Britain and the United States in taking an anti-apartheid stance on behalf of
Canada in support of Nelson Mandela. At home, the federal Progressive
Conservative Party has been a champion of national unity and, in particular, of
Quebec's place in Canada. It was under the prime ministership of Joe Clark in
1979 that Canada reached out its hand to take the Vietnamese boat people fleeing
oppression to safety in Canada.
All this has been done by those who believe that the party name, Progressive
Conservative, actually had evolved into a common set of values or a common
centre, if you will, not just the joining together of political party labels.
The leaders I have known, the leaders I have been close to, did not give up
when faced with great challenges or odds that seemed impossible to overcome.
They stayed to fight for what they believed in.
It is my firm belief that this is what we who called ourselves Progressive
Conservatives should have done.

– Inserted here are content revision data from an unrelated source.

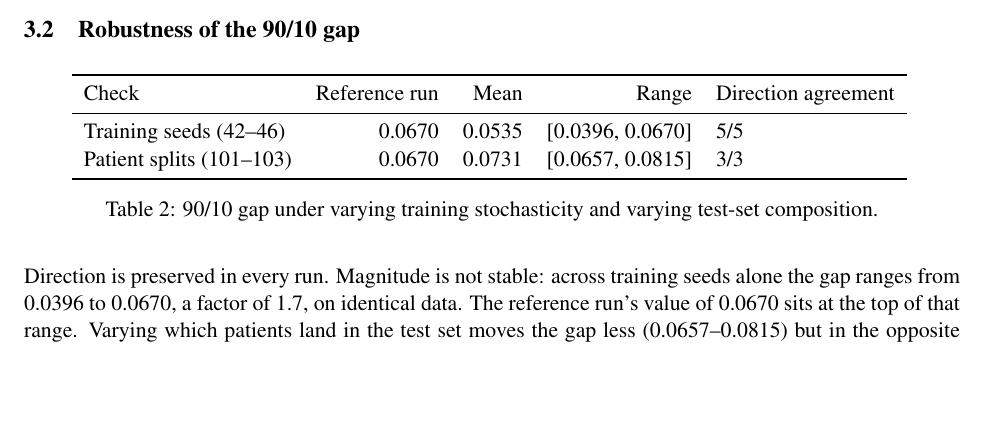
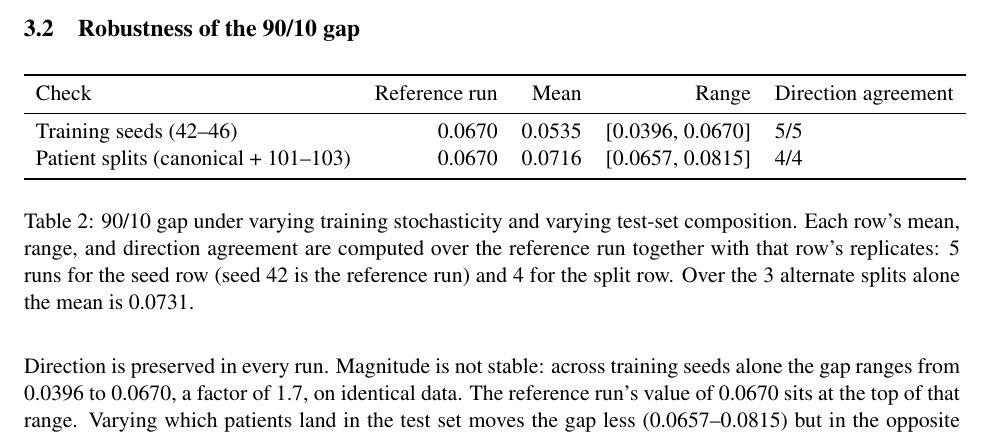
Before and after one commit to CatAttacksMe/dp-medical-imaging, a LaTeX paper (paper/study_a.tex): part of page 3 of 6, cut so that both start at the same text, the shorter picture padded with empty space. Compiled offline with pdfLaTeX.

Commit message:
[Shared] align study_a.tex cross-split row with metrics.py convention; update changelog notes

```diff
--- a/paper/study_a.tex
+++ b/paper/study_a.tex
@@ -79,10 +79,10 @@ At the 90/10 ratio the model achieves a patient-level AUC of 0.9178 on male pati
 Check & Reference run & Mean & Range & Direction agreement \\
 \midrule
 Training seeds (42--46) & 0.0670 & 0.0535 & [0.0396, 0.0670] & 5/5 \\
-Patient splits (101--103) & 0.0670 & 0.0731 & [0.0657, 0.0815] & 3/3 \\
+Patient splits (canonical + 101--103) & 0.0670 & 0.0716 & [0.0657, 0.0815] & 4/4 \\
 \bottomrule
 \end{tabular}
-\caption{90/10 gap under varying training stochasticity and varying test-set composition.}
+\caption{90/10 gap under varying training stochasticity and varying test-set composition. Each row's mean, range, and direction agreement are computed over the reference run together with that row's replicates: 5 runs for the seed row (seed 42 is the reference run) and 4 for the split row. Over the 3 alternate splits alone the mean is 0.0731.}
 \label{tab:robustness}
 \end{table}
 
```
Also changed, not shown: CHANGELOG.md.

Yes, there may be a possibility of electoral
success, but at what costs? What is the cost to Canadians if a group of
political leaders abandon the core beliefs of the party they represent to
achieve electoral gain? Are we right in sacrificing the cause of the less
fortunate on the altar of political expediency? This is my concern.
We have inherited a legacy from the past leaders of the Progressive
Conservative Party. This is a legacy to be cherished, a legacy of never giving
up, of succeeding against all odds. Stanfield, Lougheed, Hatfield, Clark and
Mulroney did that. Theirs was a legacy of common fiscal thinking combined with
social compassion. It is a legacy I cannot shrug off, a legacy I will not
The Progressive Conservative Party had a history and a tradition that I
believed would last forever, whatever the circumstances. If there is to be some
form of cooperation between parties, it must be based on principle, not
Therefore, I will continue to support and advocate my beliefs as a
Progressive Conservative senator in Question Period, in debate and in committee.
I will continue to speak out to defend the values I believe are emblematic of a
Progressive Conservative. I will be watching with interest both the leadership
and the policies of the new party to see whether they address my concerns. It is
my hope that they will reflect the values and beliefs Progressive Conservatives
hold so strongly.
I thank honourable senators for giving me the opportunity to put my thoughts
and reasoning for continuing as a Progressive Conservative senator on the public
Some Hon. Senators: Hear, hear!
On motion of Senator Murray, debate adjourned.
Leave having been given to revert to Government Notices of Motions:
Hon. Bill Rompkey (Deputy Leader of the Government): Honourable
senators, with leave of the Senate and notwithstanding rule 58(1)(h), I move:
That when the Senate adjourns today, it do stand adjourned until Tuesday,
February 10, 2004, at 2 p.m.
The Hon. the Speaker pro tempore: Is leave granted?
Hon. Senators: Agreed.
Motion agreed to.
The Senate adjourned until Tuesday, February 10, 2004, at 2 p.m.